Pesky negative beliefs
Pesky negative beliefs
This is the third blog in a little series looking at the three ‘compass points’ that we work from when we’re exploring and then processing trauma. As a quick recap, we’re talking about thoughts (this is more about the meaning or beliefs we have about ourselves, other people or the world around us as a result of certain events or experiences), physical sensations and feelings (or emotions). This week I’m looking at the way that our busy brains work to create all the complex thoughts that can trip us up when they become entrenched negative core beliefs.
I think that conceptually it’s important to stress that the way that I work from a somatic psychotherapeutic sense comes from an appreciation that our nervous system, rather than our brain, runs the show that is our lives. I explain a bit more about the nervous system in this blog (HERE) but to quickly summarise, our complex central nervous system (CNS) is continually receiving messages from the people, environment and the world around us. These nervous system signals are first received by our most ancient part of our brain stem that is responsible for our flight/flight, or safety system, commonly known as our emotion-centre of the brain (amygdala). Only after that does our thinking part of the brain – prefrontal cortex (PFC) – come online and start to give us objective analysis, thoughts or considerations about the situation we are experiencing. I like to explain that essentially our thinking brain is responsible for making sense of the feelings and sensations that our nervous system is experiencing, but that if functions a little bit like an algorithm and can only give us an explanation, or story, based on our own particular set of experiences in life. And this is where things can get a little bit funky.

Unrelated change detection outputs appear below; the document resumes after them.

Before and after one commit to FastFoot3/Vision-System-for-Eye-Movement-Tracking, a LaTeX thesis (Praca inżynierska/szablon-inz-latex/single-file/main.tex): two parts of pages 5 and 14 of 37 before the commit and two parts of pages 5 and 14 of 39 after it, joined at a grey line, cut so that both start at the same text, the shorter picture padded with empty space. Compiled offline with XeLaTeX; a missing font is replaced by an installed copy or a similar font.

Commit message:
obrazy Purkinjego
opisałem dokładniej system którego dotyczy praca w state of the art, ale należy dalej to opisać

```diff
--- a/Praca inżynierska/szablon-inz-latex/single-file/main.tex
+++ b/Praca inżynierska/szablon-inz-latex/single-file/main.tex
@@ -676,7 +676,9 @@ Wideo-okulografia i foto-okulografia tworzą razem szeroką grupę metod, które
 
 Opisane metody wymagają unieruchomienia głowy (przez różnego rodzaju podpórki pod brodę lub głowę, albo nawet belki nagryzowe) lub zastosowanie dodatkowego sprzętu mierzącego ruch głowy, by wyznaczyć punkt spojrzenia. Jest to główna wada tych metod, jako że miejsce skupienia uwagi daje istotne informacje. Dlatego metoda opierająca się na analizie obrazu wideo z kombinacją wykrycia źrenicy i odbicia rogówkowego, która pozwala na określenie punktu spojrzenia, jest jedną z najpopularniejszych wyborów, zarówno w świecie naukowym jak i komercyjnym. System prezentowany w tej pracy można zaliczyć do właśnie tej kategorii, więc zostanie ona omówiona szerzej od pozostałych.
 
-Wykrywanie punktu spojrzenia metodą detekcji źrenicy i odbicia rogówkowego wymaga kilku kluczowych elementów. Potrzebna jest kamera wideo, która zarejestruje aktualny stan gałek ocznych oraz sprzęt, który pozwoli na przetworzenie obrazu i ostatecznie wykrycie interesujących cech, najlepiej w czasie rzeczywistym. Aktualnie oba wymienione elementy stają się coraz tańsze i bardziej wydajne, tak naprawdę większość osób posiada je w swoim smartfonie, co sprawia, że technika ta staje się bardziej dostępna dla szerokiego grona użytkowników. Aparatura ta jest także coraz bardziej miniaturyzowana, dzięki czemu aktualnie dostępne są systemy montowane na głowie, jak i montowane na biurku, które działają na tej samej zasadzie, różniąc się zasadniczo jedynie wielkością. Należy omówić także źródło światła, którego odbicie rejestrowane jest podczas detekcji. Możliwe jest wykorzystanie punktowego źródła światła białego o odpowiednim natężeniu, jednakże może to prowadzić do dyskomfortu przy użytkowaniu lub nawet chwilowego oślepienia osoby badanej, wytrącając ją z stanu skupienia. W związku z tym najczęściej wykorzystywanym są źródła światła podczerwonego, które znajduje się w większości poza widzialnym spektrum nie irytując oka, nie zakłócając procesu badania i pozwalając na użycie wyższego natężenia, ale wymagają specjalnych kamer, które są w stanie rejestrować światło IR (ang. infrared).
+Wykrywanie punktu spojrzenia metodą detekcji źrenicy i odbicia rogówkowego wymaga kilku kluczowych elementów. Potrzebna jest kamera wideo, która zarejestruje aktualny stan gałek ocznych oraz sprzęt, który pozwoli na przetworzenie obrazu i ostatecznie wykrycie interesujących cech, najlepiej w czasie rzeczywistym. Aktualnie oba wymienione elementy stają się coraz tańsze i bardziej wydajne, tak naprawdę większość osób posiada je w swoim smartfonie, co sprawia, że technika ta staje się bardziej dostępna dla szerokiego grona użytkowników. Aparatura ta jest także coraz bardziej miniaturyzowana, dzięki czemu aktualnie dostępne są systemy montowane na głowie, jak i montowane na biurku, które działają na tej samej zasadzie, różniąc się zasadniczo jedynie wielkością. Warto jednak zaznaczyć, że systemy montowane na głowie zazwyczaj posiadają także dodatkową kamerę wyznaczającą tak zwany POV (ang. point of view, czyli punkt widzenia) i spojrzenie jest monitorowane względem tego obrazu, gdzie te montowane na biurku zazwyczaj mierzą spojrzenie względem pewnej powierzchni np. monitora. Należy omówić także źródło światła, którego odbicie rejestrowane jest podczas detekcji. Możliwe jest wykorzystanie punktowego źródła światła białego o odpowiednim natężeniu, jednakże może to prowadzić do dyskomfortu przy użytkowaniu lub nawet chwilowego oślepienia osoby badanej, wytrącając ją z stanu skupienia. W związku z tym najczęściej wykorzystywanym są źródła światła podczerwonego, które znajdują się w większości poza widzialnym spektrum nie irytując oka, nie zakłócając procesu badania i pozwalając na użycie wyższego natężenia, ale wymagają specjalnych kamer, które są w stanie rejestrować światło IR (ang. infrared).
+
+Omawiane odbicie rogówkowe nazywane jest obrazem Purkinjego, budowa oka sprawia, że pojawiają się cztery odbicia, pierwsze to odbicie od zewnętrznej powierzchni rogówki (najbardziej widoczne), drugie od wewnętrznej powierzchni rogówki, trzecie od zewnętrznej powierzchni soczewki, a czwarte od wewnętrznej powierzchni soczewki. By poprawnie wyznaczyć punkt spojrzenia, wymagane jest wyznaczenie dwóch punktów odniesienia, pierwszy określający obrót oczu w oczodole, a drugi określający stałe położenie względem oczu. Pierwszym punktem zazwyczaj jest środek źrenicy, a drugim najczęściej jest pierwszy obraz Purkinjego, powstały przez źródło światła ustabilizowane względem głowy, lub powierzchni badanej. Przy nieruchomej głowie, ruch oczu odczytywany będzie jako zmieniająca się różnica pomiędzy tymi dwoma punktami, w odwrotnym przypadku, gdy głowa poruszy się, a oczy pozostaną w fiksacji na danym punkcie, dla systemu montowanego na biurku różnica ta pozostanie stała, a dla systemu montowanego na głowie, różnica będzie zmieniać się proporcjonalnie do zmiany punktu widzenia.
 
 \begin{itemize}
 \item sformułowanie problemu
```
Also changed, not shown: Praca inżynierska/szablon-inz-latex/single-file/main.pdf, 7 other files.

Let me go a bit to how we have made sense this in the psychology-world: back in 1979 Aaron Beck (the ‘father’ of Cognitive Behavioural Therapy (CBT)) identified that there were three levels of cognition (thought):

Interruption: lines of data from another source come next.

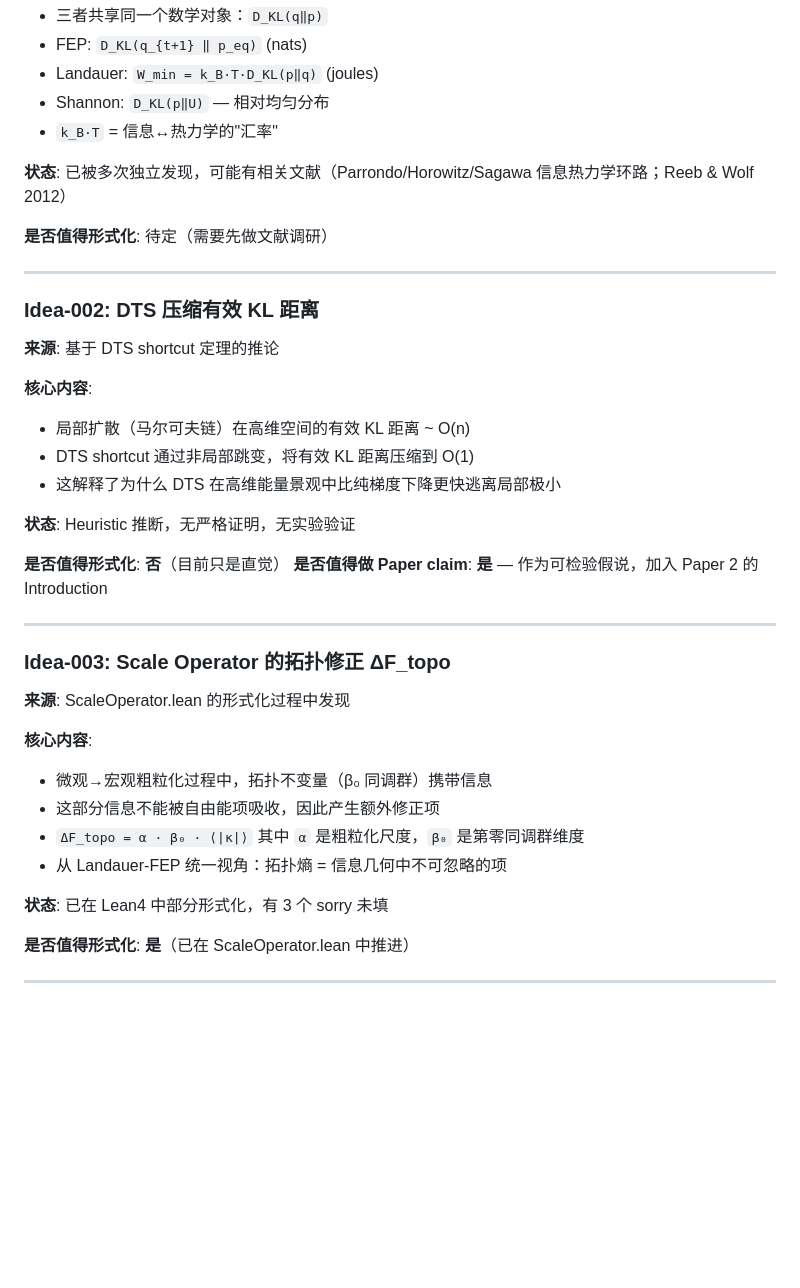
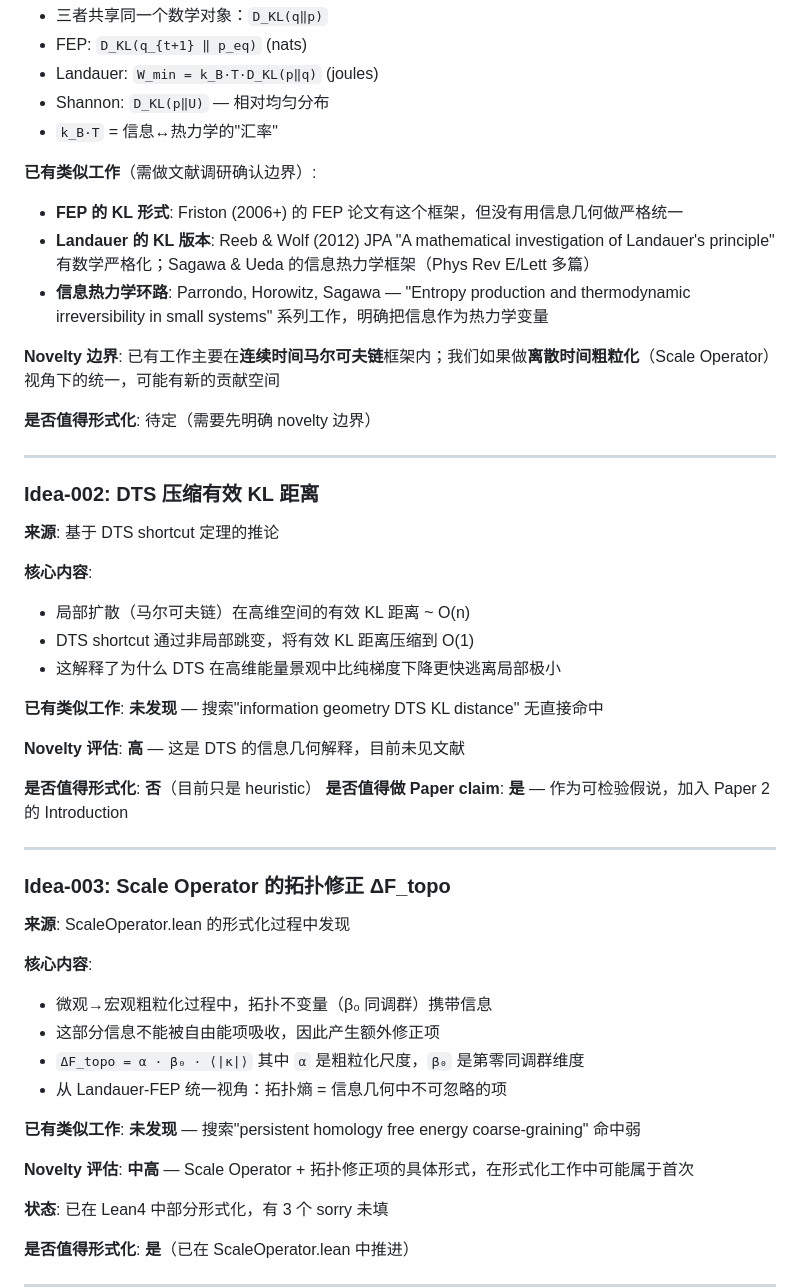
Before and after one commit to simulai/ASI, a Markdown page: 02_theory/theoretical_raw_ideas.md, the part around one of its changes. Drawn GitHub-style; blank space fills up the shorter version.

Commit message:
docs(theory): update ideas with specific prior art references

```diff
--- a/02_theory/theoretical_raw_ideas.md
+++ b/02_theory/theoretical_raw_ideas.md
@@ -17,9 +17,14 @@
 - Shannon: `D_KL(p‖U)` — 相对均匀分布
 - `k_B·T` = 信息↔热力学的"汇率"
 
-**状态**: 已被多次独立发现，可能有相关文献（Parrondo/Horowitz/Sagawa 信息热力学环路；Reeb & Wolf 2012）
+**已有类似工作**（需做文献调研确认边界）:
+- **FEP 的 KL 形式**: Friston (2006+) 的 FEP 论文有这个框架，但没有用信息几何做严格统一
+- **Landauer 的 KL 版本**: Reeb & Wolf (2012) JPA "A mathematical investigation of Landauer's principle" 有数学严格化；Sagawa & Ueda 的信息热力学框架（Phys Rev E/Lett 多篇）
+- **信息热力学环路**: Parrondo, Horowitz, Sagawa — "Entropy production and thermodynamic irreversibility in small systems" 系列工作，明确把信息作为热力学变量
 
-**是否值得形式化**: 待定（需要先做文献调研）
+**Novelty 边界**: 已有工作主要在**连续时间马尔可夫链**框架内；我们如果做**离散时间粗粒化**（Scale Operator）视角下的统一，可能有新的贡献空间
+
+**是否值得形式化**: 待定（需要先明确 novelty 边界）
 
 ---
 
@@ -32,9 +37,11 @@
 - DTS shortcut 通过非局部跳变，将有效 KL 距离压缩到 O(1)
 - 这解释了为什么 DTS 在高维能量景观中比纯梯度下降更快逃离局部极小
 
-**状态**: Heuristic 推断，无严格证明，无实验验证
+**已有类似工作**: **未发现** — 搜索"information geometry DTS KL distance" 无直接命中
 
-**是否值得形式化**: **否**（目前只是直觉）
+**Novelty 评估**: **高** — 这是 DTS 的信息几何解释，目前未见文献
+
+**是否值得形式化**: **否**（目前只是 heuristic）
 **是否值得做 Paper claim**: **是** — 作为可检验假说，加入 Paper 2 的 Introduction
 
 ---
@@ -48,6 +55,10 @@
 - 这部分信息不能被自由能项吸收，因此产生额外修正项
 - `ΔF_topo = α · β₀ · ⟨|κ|⟩` 其中 `α` 是粗粒化尺度，`β₀` 是第零同调群维度
 - 从 Landauer-FEP 统一视角：拓扑熵 = 信息几何中不可忽略的项
+
+**已有类似工作**: **未发现** — 搜索"persistent homology free energy coarse-graining" 命中弱
+
+**Novelty 评估**: **中高** — Scale Operator + 拓扑修正项的具体形式，在形式化工作中可能属于首次
 
 **状态**: 已在 Lean4 中部分形式化，有 3 个 sorry 未填
 
```
Also changed, not shown: other parts of 02_theory/theoretical_raw_ideas.md (+10 -1 lines).
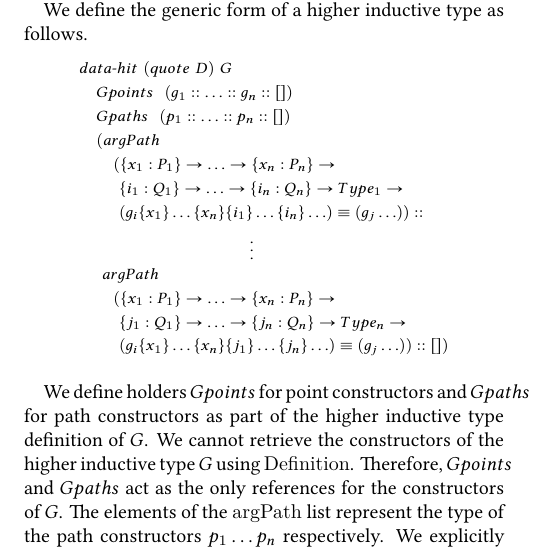
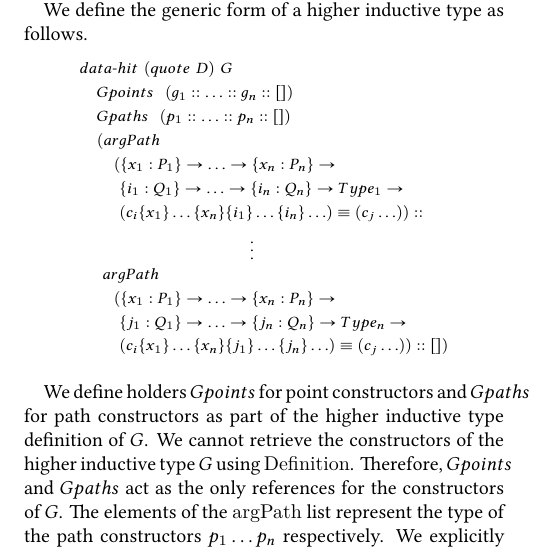
Before and after one commit to pavenvivek/Agda-MetaProgramming, a LaTeX paper (TyDe_Latex_Src/CodeGenHInd.tex): part of one column of page 9 of 13, cut so that both start at the same text. Compiled offline with XeLaTeX.

Commit message:
revisions to sec 4.1

```diff
--- a/TyDe_Latex_Src/CodeGenHInd.tex
+++ b/TyDe_Latex_Src/CodeGenHInd.tex
@@ -954,12 +954,12 @@ We define the generic form of a higher inductive type as follows.
   & \hspace {0.3cm} (argPath \nonumber \\
   & \hspace {0.6cm} (\{x_1:P_1\} \rightarrow \ldots \rightarrow \{x_n:P_n\} \rightarrow \nonumber \\
   & \hspace {0.7cm} \{i_1:Q_1\} \rightarrow \ldots \rightarrow \{i_n:Q_n\} \rightarrow Type_1 \rightarrow \nonumber \\
-  & \hspace {0.7cm} (g_i \{x_1\} \ldots \{x_n\} \{i_1\} \ldots \{i_n\} \ldots) \equiv (g_j \ldots)) :: \nonumber \\
+  & \hspace {0.7cm} (c_i \{x_1\} \ldots \{x_n\} \{i_1\} \ldots \{i_n\} \ldots) \equiv (c_j \ldots)) :: \nonumber \\
   & \hspace {3cm} \vdots \nonumber \\
   & \hspace {0.4cm} argPath \nonumber \\
   & \hspace {0.6cm} (\{x_1:P_1\} \rightarrow \ldots \rightarrow \{x_n:P_n\} \rightarrow \nonumber \\
   & \hspace {0.7cm} \{j_1:Q_1\} \rightarrow \ldots \rightarrow \{j_n:Q_n\} \rightarrow Type_n \rightarrow \nonumber \\
-  & \hspace {0.7cm} (g_i \{x_1\} \ldots \{x_n\} \{j_1\} \ldots \{j_n\} \ldots) \equiv (g_j \ldots)) :: [])\nonumber \\ \nonumber
+  & \hspace {0.7cm} (c_i \{x_1\} \ldots \{x_n\} \{j_1\} \ldots \{j_n\} \ldots) \equiv (c_j \ldots)) :: [])\nonumber \\ \nonumber
 \end{align}
 \endgroup
 \end{center}
```
Also changed, not shown: TyDe_Latex_Src/CodeGenHInd.pdf.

- Negative core beliefs
- Dysfunctional assumptions
- Negative automatic thoughts
He expressed that our negative automatic thoughts were like the daily representations of our negative core beliefs. We know that our core beliefs are formed early in our lives and are shaped by our upbringing and early experiences. They emerge as a mechanism to make sense of our formative experiences, but can become life limiting, or even harmful later in our lives. (Osmo et al., 2018) Negative core beliefs are usually absolute statements that might sound like:
- “I am…” (bad, stupid, not good enough, unworthy, undeserving, unlovable)
- “People are…” (bad, not to be trusted, unkind, manipulative, unsafe)
- “The world is…” (bad, hostile, only going to hurt me, unsafe)
Negative core beliefs & EMDR:
As you can see, negative beliefs are a universal experience – most of us can identify at least one negative core belief that has shaped our lives, and perhaps continues to challenge us. Whichever approach to therapy you may work with, there will always be attention given to the negative beliefs that you have, however different sorts of therapy will approach it in different ways. With EMDR we understand that with every traumatic or painful memory comes a set of emotions, bodily sensations, and negative beliefs that we still feel and believe today, and that often it’s the negative beliefs that can be most disruptive and life-limiting.
We consider that negative beliefs fall into three broad categories:
- Personal defectiveness (I am bad, I am not good enough, I am stupid, I deserve to be sad)
- Lack of safety (I cannot be trusted, I am in danger, I cannot trust anyone, I cannot keep myself safe)
- Lack of choices (I am not in control, I am powerless / helpless, I am weak, I am a failure)
Here’s a great little introduction / summary video to help you identify your own negative beliefs within an EMDR framework (HERE).
If you’d like to explore your negative beliefs and would like a safe space to talk about how they’re affecting your life, please get in touch with us: www.theabaker.com.au / email@example.com / 03 9077 8194.